But UCare considers itself well-suited to the new world. It was formed 25 years ago by family doctors at the University of Minnesota as way to provide stable insurance coverage for their poorest patients. The company’s leaders say they were players in coordinating care efforts long before it became a centerpiece concept of health reform efforts.
Until this year, UCare’s sole business had been focused on government-subsidized programs, including Medical Assistance and MinnesotaCare. UCare has the largest Hmong and Somali population of any Minnesota health plan, and it serves more people with disabilities and those enrolled in Medical Assistance.
The explosive growth has boosted UCare’s workforce to more than 600 employees, whose offices are stretched across three buildings around its longtime base in northeast Minneapolis.
“I used to say that we were the little tugboat … vs. the big ocean liners,” Feldman said in an interview. “That made us more flexible.
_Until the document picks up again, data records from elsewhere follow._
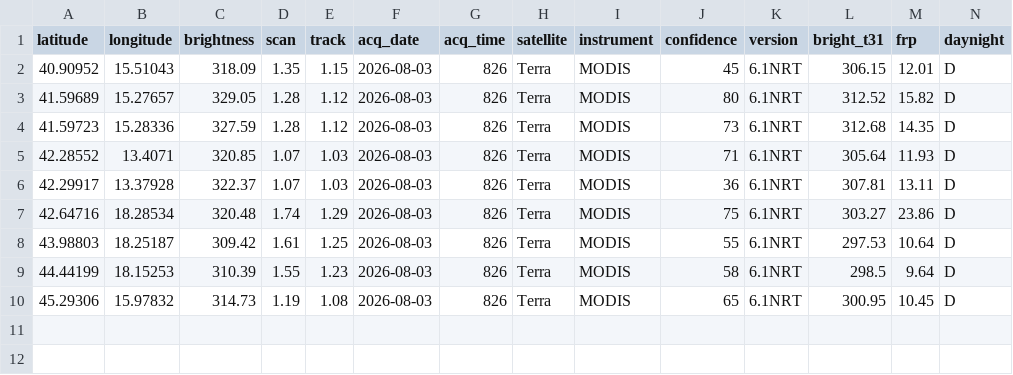
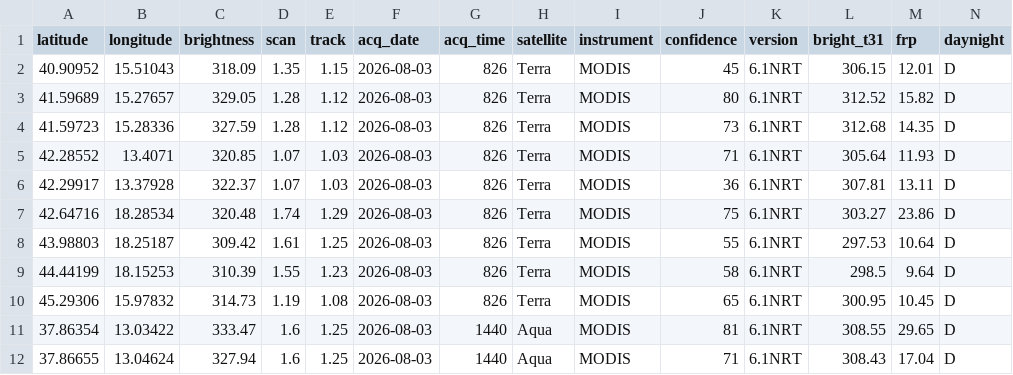
Before and after one commit to incendiboschivi-italia/monitoraggio-incendi-italia, a CSV file: dati.csv, drawn as a sheet.

Commit message:
Aggiornati dati incendi satellitari

```diff
--- a/dati.csv
+++ b/dati.csv
@@ -10 +10,3 @@ latitude,longitude,brightness,scan,track,acq_date,acq_time,satellite,instrument,
 45.29306,15.97832,314.73,1.19,1.08,2026-08-03,826,Terra,MODIS,65,6.1NRT,300.95,10.45,D
+37.86354,13.03422,333.47,1.6,1.25,2026-08-03,1440,Aqua,MODIS,81,6.1NRT,308.55,29.65,D
+37.86655,13.04624,327.94,1.6,1.25,2026-08-03,1440,Aqua,MODIS,71,6.1NRT,308.43,17.04,D
```
Also changed, not shown: 1 other file.
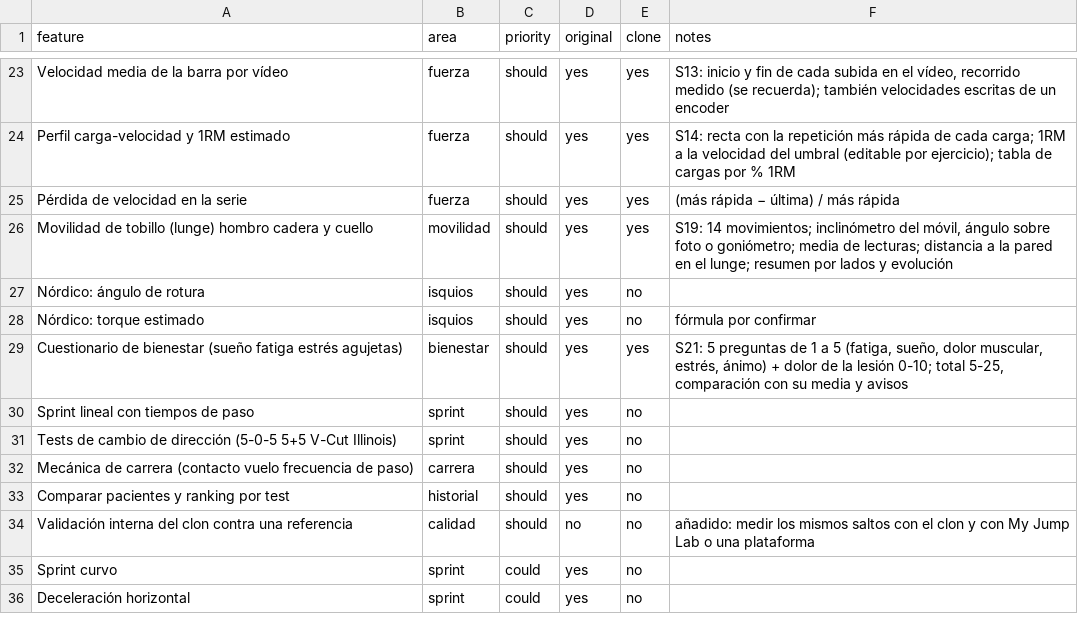
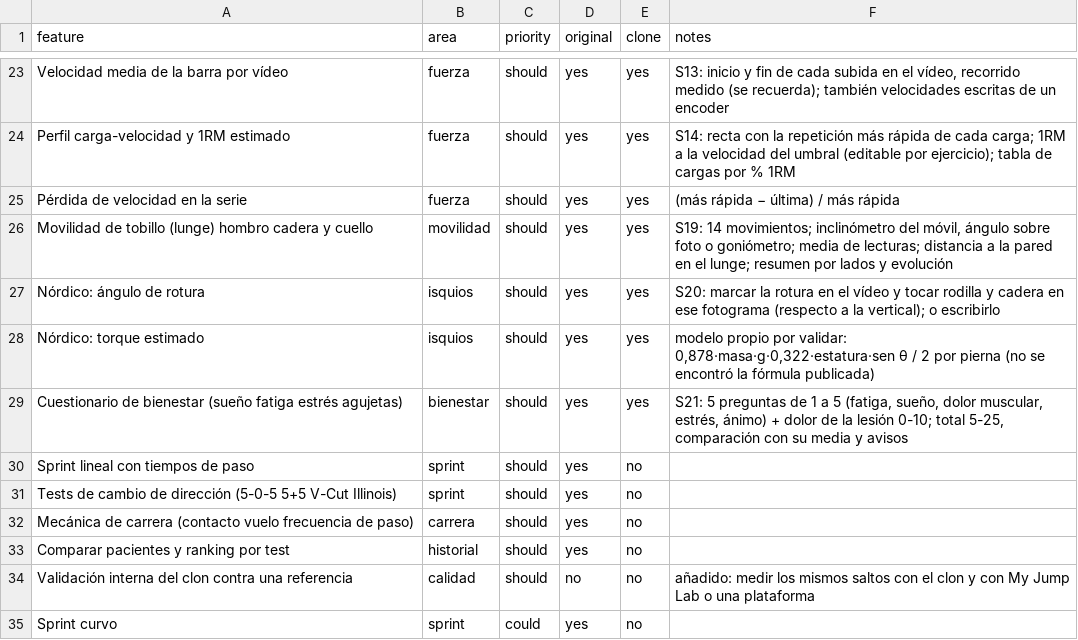
Before and after one commit to adrianolivascano05-maker/Fisiolab, a CSV file: replica/features.csv, drawn as a sheet; only a part is shown, gaps mark what is left out; the shorter side is filled out with more unchanged rows.

```diff
--- a/replica/features.csv
+++ b/replica/features.csv
@@ -26,4 +26,4 @@ Pérdida de velocidad en la serie,fuerza,should,yes,yes,(más rápida − últim
 Movilidad de tobillo (lunge) hombro cadera y cuello,movilidad,should,yes,yes,"S19: 14 movimientos; inclinómetro del móvil, ángulo sobre foto o goniómetro; media de lecturas; distancia a la pared en el lunge; resumen por lados y evolución"
-Nórdico: ángulo de rotura,isquios,should,yes,no,
-Nórdico: torque estimado,isquios,should,yes,no,fórmula por confirmar
+Nórdico: ángulo de rotura,isquios,should,yes,yes,"S20: marcar la rotura en el vídeo y tocar rodilla y cadera en ese fotograma (respecto a la vertical); o escribirlo"
+Nórdico: torque estimado,isquios,should,yes,yes,"modelo propio por validar: 0,878·masa·g·0,322·estatura·sen θ / 2 por pierna (no se encontró la fórmula publicada)"
 Cuestionario de bienestar (sueño fatiga estrés agujetas),bienestar,should,yes,yes,"S21: 5 preguntas de 1 a 5 (fatiga, sueño, dolor muscular, estrés, ánimo) + dolor de la lesión 0-10; total 5-25, comparación con su media y avisos"
```
Also changed, not shown: 27 other files.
But something didn’t occur to me — waves.”
Having been tossed about by waves during its formative years, a larger UCare is now more able to absorb some of the turbulence in today’s medical insurance marketplace, Feldman said.
Part of that came after UCare voluntarily returned $30 million in excess reserves to the state in 2011. The unprompted move ended up bringing greater scrutiny on itself — and on other health insurers — and the way in which the Department of Human Service had traditionally doled out more than $3 billion in contracts.
“That’s the ‘No good deed goes unpunished,’ ” Baumgarten said. “Legislators didn’t blame UCare, they blamed DHS for mishandling it.”
More recently, Feldman has been focused on putting systems and infrastructure in place to handle an estimated 100,000 new customers next year, ever mindful that the marketplace remains volatile in the age of Obamacare.
“What the state giveth, the state can take away,” Feldman said. “And the exchanges are kind of a crapshoot for everybody.”
But the organization and its board have always “taken the long view,” she continued. “We have a unique role in the market of bringing health care to those who have challenges getting it, and we have always stayed focused on that mission.”